### What to do
Print every line of the data exactly as shown.

------------------------------------------------------------------------

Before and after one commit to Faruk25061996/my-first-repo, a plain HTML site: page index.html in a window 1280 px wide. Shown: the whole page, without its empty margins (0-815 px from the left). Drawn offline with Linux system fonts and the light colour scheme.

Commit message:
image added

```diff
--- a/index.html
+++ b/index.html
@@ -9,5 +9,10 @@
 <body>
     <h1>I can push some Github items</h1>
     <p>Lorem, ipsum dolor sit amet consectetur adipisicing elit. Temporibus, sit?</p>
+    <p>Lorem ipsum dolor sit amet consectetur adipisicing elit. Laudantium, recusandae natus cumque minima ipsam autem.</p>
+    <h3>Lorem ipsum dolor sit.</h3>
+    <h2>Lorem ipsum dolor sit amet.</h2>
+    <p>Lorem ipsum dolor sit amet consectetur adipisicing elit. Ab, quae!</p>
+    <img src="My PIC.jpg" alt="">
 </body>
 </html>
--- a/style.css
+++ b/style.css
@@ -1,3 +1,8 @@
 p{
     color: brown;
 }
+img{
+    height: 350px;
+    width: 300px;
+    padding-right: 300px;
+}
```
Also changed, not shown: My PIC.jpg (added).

------------------------------------------------------------------------

### Result for this task
Before and after one commit to Faruk25061996/my-first-repo, a plain HTML site: page index.html in a window 1280 px wide. Shown: the whole page, without its empty margins (0-815 px from the left). Drawn offline with Linux system fonts and the light colour scheme.

Commit message:
image added

```diff
--- a/index.html
+++ b/index.html
@@ -9,5 +9,10 @@
 <body>
     <h1>I can push some Github items</h1>
     <p>Lorem, ipsum dolor sit amet consectetur adipisicing elit. Temporibus, sit?</p>
+    <p>Lorem ipsum dolor sit amet consectetur adipisicing elit. Laudantium, recusandae natus cumque minima ipsam autem.</p>
+    <h3>Lorem ipsum dolor sit.</h3>
+    <h2>Lorem ipsum dolor sit amet.</h2>
+    <p>Lorem ipsum dolor sit amet consectetur adipisicing elit. Ab, quae!</p>
+    <img src="My PIC.jpg" alt="">
 </body>
 </html>
--- a/style.css
+++ b/style.css
@@ -1,3 +1,8 @@
 p{
     color: brown;
 }
+img{
+    height: 350px;
+    width: 300px;
+    padding-right: 300px;
+}
```
Also changed, not shown: My PIC.jpg (added).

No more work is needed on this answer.